It’s a whole new season for Tacoma’s parks

From moose to slides, scenery, places of solitude, wilderness or history programs, Tacoma has it all

By Morf Morford

Tacoma Daily Index

I’ve always been a huge fan of Tacoma’s parks.

One of the great things about Tacoma’s parks is that they are not limited to Tacoma.

And if you’ve visited any of them lately, you know that they have not been sitting still.

Tacoma’s parks offer activities, events, play areas and quiet wilderness to all ages, backgrounds, moods, interests and skill levels.

Even though these parks are available to anyone, they are truly OUR parks.

If you have not already, get out and enjoy them.

Here are just a few of the upcoming changes you can expect to see in some of Tacoma’s parks in the immediate and foreseeable future.

Spring of 2022

January and February; New pilings under the historic Point Defiance Marina Boathouse, to replace worn-out supports.

If you’ve been to the promenade along the water, you may have noticed that the concrete pilings holding up the boathouse are (or were) corroded by eons of seawater. If you get there soon, you can see the crane and crew in action.

The boathouse is as funky as ever, but will be several degrees more solid from now on.

In February you can see (and experience) new eco-friendly, kid-friendly playground surfacing at Wright Park and McCarver Park.

In March, the unveiling of the new rose arbor at Point Defiance Park.

Yes, that is the memorable (and photo friendly) tunnel of roses at the entrance of the park.

April 1: Opening of Nature Play Garden at Point Defiance Zoo & Aquarium.

April 30: Community celebration of the new area of Swan Creek Park, combining biking/hiking opportunities with nature exploration, music, food and fun.

If you have not been to Swan Creek Park, (or even if you have) you have a full range of adventures waiting for you.

In April, design begins for upgrades to the bridge, lagoon and culvert at Titlow Park, with community input.

Again, if you have not been to this park recently, (or even if you have) you have a full range of adventures (and spectacular views of storms and sunsets) waiting for you.

Beginning May 7, look for the opening of new animal show at the Zoo’s Wild Wonders Outdoor Theater.

And, on May 14: look for the long-awaited grand re-opening of the historic W.W. Seymour Conservatory (in Wright Park) with vivarium, living plant wall, new HVAC heating system, upgraded glass planes, rest rooms, office, paths, parking and gift shop.

Yes! Rest rooms!

Summer 2022

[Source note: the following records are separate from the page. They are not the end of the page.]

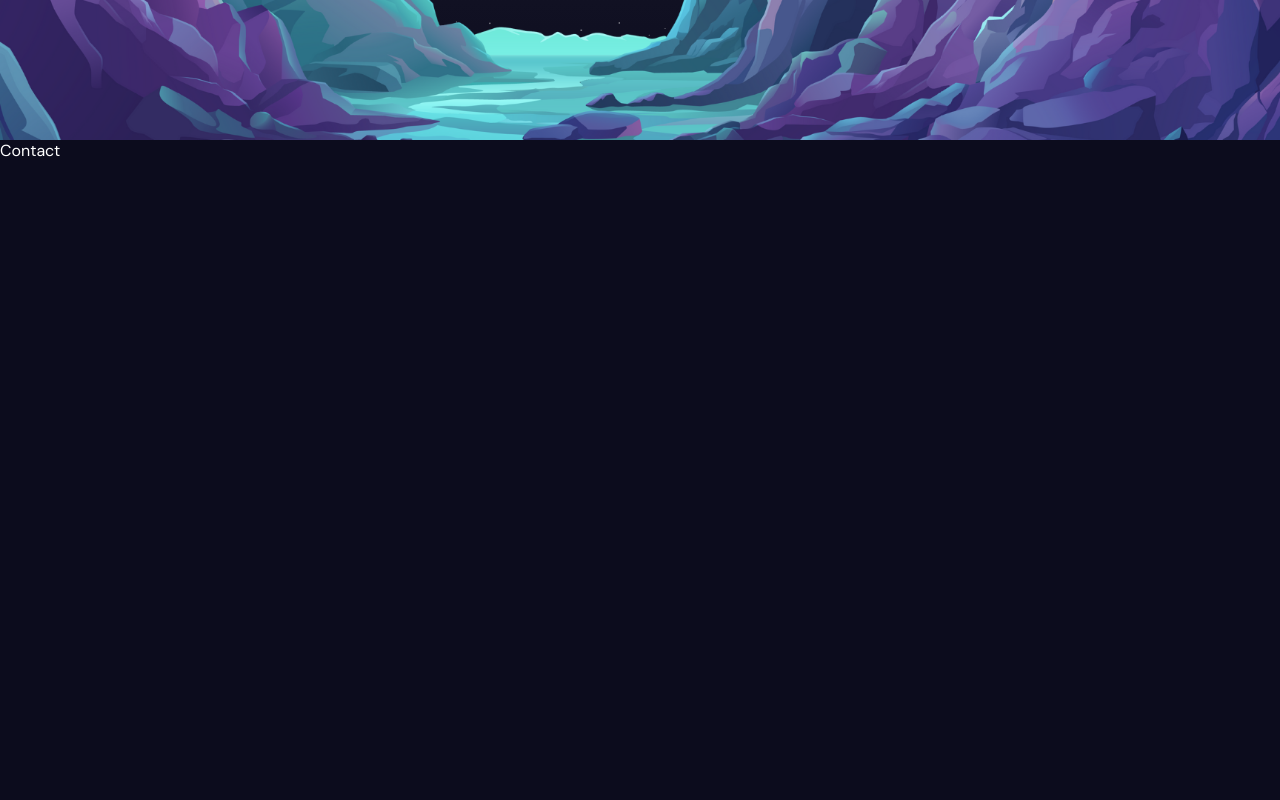
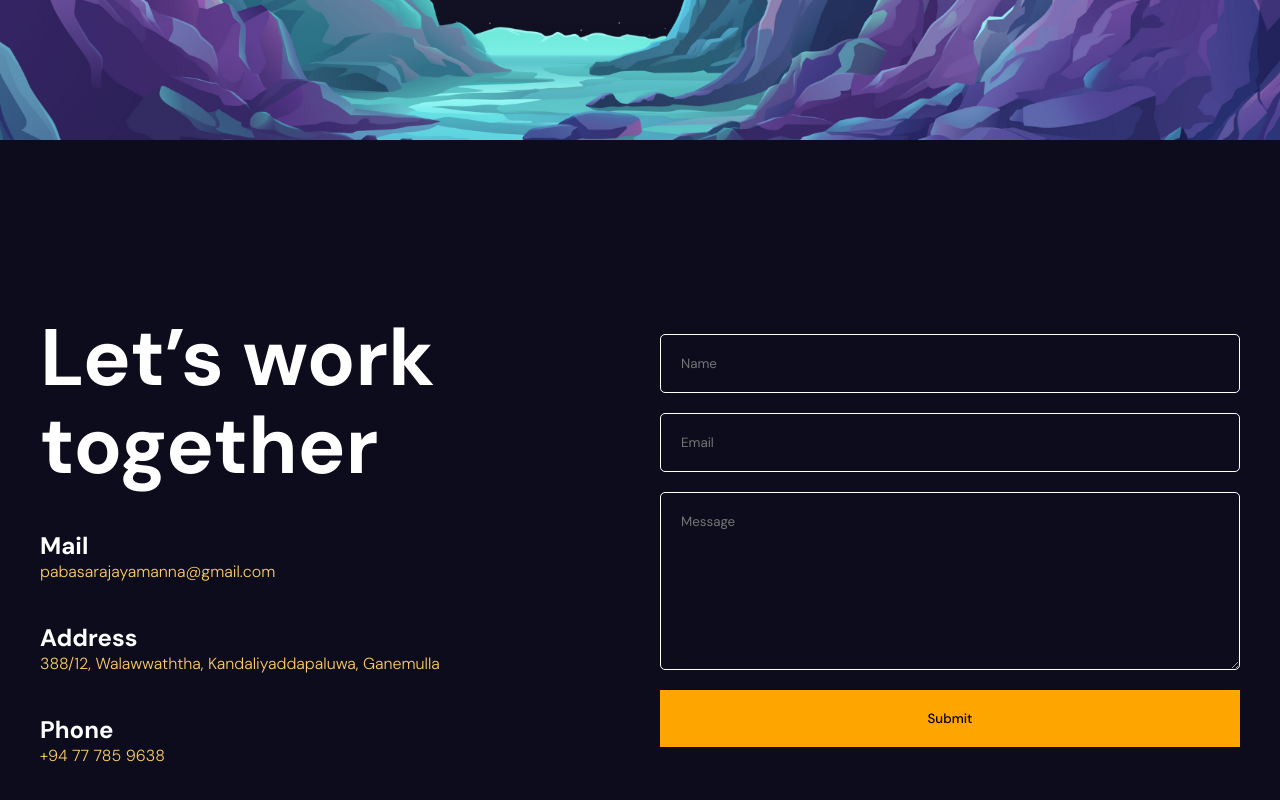
Before and after one commit to gimhanijayamanna/ReactPortfolio-, a React (Vite) app: page / in a window 1280 px wide. Shown: the part 8660-9460 px from the top of the page. Built offline with nearby package versions, Linux system fonts and the light colour scheme.

Commit message:
contact section implemented

```diff
--- a/package.json
+++ b/package.json
@@ -10,6 +10,7 @@
         "preview": "vite preview"
     },
     "dependencies": {
+        "@emailjs/browser": "^4.4.1",
         "framer-motion": "^10.16.4",
         "react": "^18.2.0",
         "react-dom": "^18.2.0",
--- a/src/App.jsx
+++ b/src/App.jsx
@@ -4,6 +4,7 @@
 import Parallax from "./components/parallax/Parallax";
 import Skills from "./components/skills/Skills";
 import Projects from "./components/projects/Projects";
+import Contact from "./components/contact/Contact";
 
 const App = () => {
     return <div>
@@ -24,7 +25,7 @@
         <section>
             <Parallax type="contact" />
         </section>
-        <section id="Contact">Contact</section>
+        <section id="Contact"><Contact /></section>
     </div>
 }
 export default App;
--- /dev/null
+++ b/src/components/contact/Contact.jsx
@@ -0,0 +1,121 @@
+import { useRef, useState } from "react";
+import "./contact.scss";
+import { motion, useInView } from "framer-motion";
+import emailjs from "@emailjs/browser";
+
+const variants = {
+    initial: {
+        y: 500,
+        opacity: 0,
+    },
+    animate: {
+        y: 0,
+        opacity: 1,
+        transition: {
+            duration: 0.5,
+            staggerChildren: 0.1,
+        },
+    },
+};
+
+const Contact = () => {
+    const ref = useRef();
+    const formRef = useRef();
+    const [error, setError] = useState(null);
+    const [success, setSuccess] = useState(false);
+
+    const isInView = useInView(ref, { margin: "-100px" });
+
+    const sendEmail = (e) => {
+        e.preventDefault();
+
+        emailjs
+            .sendForm(
+                "service_oj90e0n",
+                "template_2z02j3d",
+                formRef.current,
+                "M8SVOGJ2u6n8poXl6"
+            )
+            .then(
+                (result) => {
+                    setSuccess(true)
+                },
+                (error) => {
+                    setError(true);
+                }
+            );
+    };
+
+    return (
+        <motion.div
+            ref={ref}
+            className="contact"
+            variants={variants}
+            initial="initial"
+            whileInView="animate"
+        >
+            <motion.div className="textContainer" variants={variants}>
+                <motion.h1 variants={variants}>Let’s work together</motion.h1>
+                <motion.div className="item" variants={variants}>
+                    <h2>Mail</h2>
+                    <span>pabasarajayamanna@gmail.com</span>
+                </motion.div>
+                <motion.div className="item" variants={variants}>
+                    <h2>Address</h2>
+                    <span>388/12, Walawwaththa, Kandaliyaddapaluwa, Ganemulla</span>
+                </motion.div>
+                <motion.div className="item" variants={variants}>
+                    <h2>Phone</h2>
+                    <span>+94 77 785 9638</span>
+                </motion.div>
+            </motion.div>
+            <div className="formContainer">
+                <motion.div
+                    className="phoneSvg"
+                    initial={{ opacity: 1 }}
+                    whileInView={{ opacity: 0 }}
+                    transition={{ delay: 3, duration: 1 }}
+                >
+                    <svg width="450px" height="450px" viewBox="0 0 32.666 32.666">
+                        <motion.path
+                            strokeWidth={0.2}
+                            fill="none"
+                            initial={{ pathLength: 0 }}
+                            animate={isInView && { pathLength: 1 }}
+                            transition={{ duration: 3 }}
+                            d="M28.189,16.504h-1.666c0-5.437-4.422-9.858-9.856-9.858l-0.001-1.664C23.021,4.979,28.189,10.149,28.189,16.504z
+            M16.666,7.856L16.665,9.52c3.853,0,6.983,3.133,6.981,6.983l1.666-0.001C25.312,11.735,21.436,7.856,16.666,7.856z M16.333,0
+            C7.326,0,0,7.326,0,16.334c0,9.006,7.326,16.332,16.333,16.332c0.557,0,1.007-0.45,1.007-1.006c0-0.559-0.45-1.01-1.007-1.01
+            c-7.896,0-14.318-6.424-14.318-14.316c0-7.896,6.422-14.319,14.318-14.319c7.896,0,14.317,6.424,14.317,14.319
+            c0,3.299-1.756,6.568-4.269,7.954c-0.913,0.502-1.903,0.751-2.959,0.761c0.634-0.377,1.183-0.887,1.591-1.529
+            c0.08-0.121,0.186-0.228,0.238-0.359c0.328-0.789,0.357-1.684,0.555-2.518c0.243-1.064-4.658-3.143-5.084-1.814
+            c-0.154,0.492-0.39,2.048-0.699,2.458c-0.275,0.366-0.953,0.192-1.377-0.168c-1.117-0.952-2.364-2.351-3.458-3.457l0.002-0.001
+            c-0.028-0.029-0.062-0.061-0.092-0.092c-0.031-0.029-0.062-0.062-0.093-0.092v0.002c-1.106-1.096-2.506-2.34-3.457-3.459
+            c-0.36-0.424-0.534-1.102-0.168-1.377c0.41-0.311,1.966-0.543,2.458-0.699c1.326-0.424-0.75-5.328-1.816-5.084
+            c-0.832,0.195-1.727,0.227-2.516,0.553c-0.134,0.057-0.238,0.16-0.359,0.24c-2.799,1.774-3.16,6.082-0.428,9.292
+            c1.041,1.228,2.127,2.416,3.245,3.576l-0.006,0.004c0.031,0.031,0.063,0.06,0.095,0.09c0.03,0.031,0.059,0.062,0.088,0.095
+            l0.006-0.006c1.16,1.118,2.535,2.765,4.769,4.255c4.703,3.141,8.312,2.264,10.438,1.098c3.67-2.021,5.312-6.338,5.312-9.719
+            C32.666,7.326,25.339,0,16.333,0z"
+                        />
+                    </svg>
+                </motion.div>
+                <motion.form
+                    ref={formRef}
+                    onSubmit={sendEmail}
+                    initial={{ opacity: 0 }}
+                    whileInView={{ opacity: 1 }}
+                    transition={{ delay: 4, duration: 1 }}
+                >
+                    <input type="text" required placeholder="Name" name="name" />
+                    <input type="email" required placeholder="Email" name="email" />
+                    <textarea rows={8} placeholder="Message" name="message" />
+                    <button>Submit</button>
+                    {error && "Error"}
+                    {success && "Success"}
+                </motion.form>
+            </div>
+        </motion.div>
+    );
+};
+
+export default Contact;
--- /dev/null
+++ b/src/components/contact/contact.scss
@@ -0,0 +1,61 @@
+.contact {
+    height: 100%;
+    max-width: 1200px;
+    margin: auto;
+    display: flex;
+    align-items: center;
+    gap: 40px;
+
+    .textContainer {
+        flex: 1;
+        display: flex;
+        flex-direction: column;
+        gap: 40px;
+
+        h1 {
+            font-size: 80px;
+            line-height: 88px;
+
+        }
+
+        span {
+            font-weight: 300;
+            color: #ffcc66;
+        }
+    }
+
+    .formContainer {
+        flex: 1;
+        position: relative;
+
+        .phoneSvg {
+            stroke: orange;
+            position: absolute;
+            margin: auto;
+            z-index: -1;
+        }
+
+        form {
+            display: flex;
+            flex-direction: column;
+            gap: 20px;
+
+            input,
+            textarea {
+                padding: 20px;
+                background-color: transparent;
+                border: 1px solid white;
+                color: white;
+                border-radius: 5px;
+            }
+
+            button {
+                padding: 20px;
+                border: none;
+                background-color: orange;
+                cursor: pointer;
+                font-weight: 500;
+            }
+        }
+    }
+}
```
Also changed, not shown: 1 other file (tests, documents, lock files or other folders).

Summer will bring us the opening of a new electric tram tour station at Northwest Trek Wildlife Park, with eco-friendly “people-movers” that roll quietly through the Free-Roaming Area past bison, elk, moose and other local creatures.

And yes, the re-opening of Owen Beach in Point Defiance Park, including new, safe vehicle/pedestrian/bike access roads; new pavilion, plaza, paths and seating; ocean-themed play area, ADA/elder access and viewpoints; and signage/design around traditional historic Indigenous use as Canoe Journey pullout.

You can see details here:

Construction begins at Tacoma Nature Center, AKA Snake Lake, (S. 19th & Stevens) on new ADA entry path, roofing.

Construction begins on an entirely new neighborhood park that will be known as Gas Station Park (4801 South Park Ave), with tricycle pathways, play area, trees, shelter and more.

Fall 2022

Fall might seem like a long time from now, but by then construction will begin on the new Clerk’s House building at Fort Nisqually Living History Museum.

Work begins on Melanie’s Park ( on Thea Foss Waterway.

Once occupied by a steam plant, the proposed Melanie Jan LaPlant Dressel Park will reflect the industrial heritage, common to the Foss Waterway and the Tacoma Tideflats and inspires the playful design theme.

You can also see multiple improvements to community and neighborhood parks in your local area,

To keep up to date on progress of a whole range of park related improvements and changes keep an eye on this site:


In times of pandemic, economic uncertainty and political divisiveness, the one thing we can all agree on, and where we can find some refreshment and restoration, is our local park system.

From wandering moose to slides and scenery, to places of solitude or wilderness or history programs for all ages and interests, Tacoma has it all.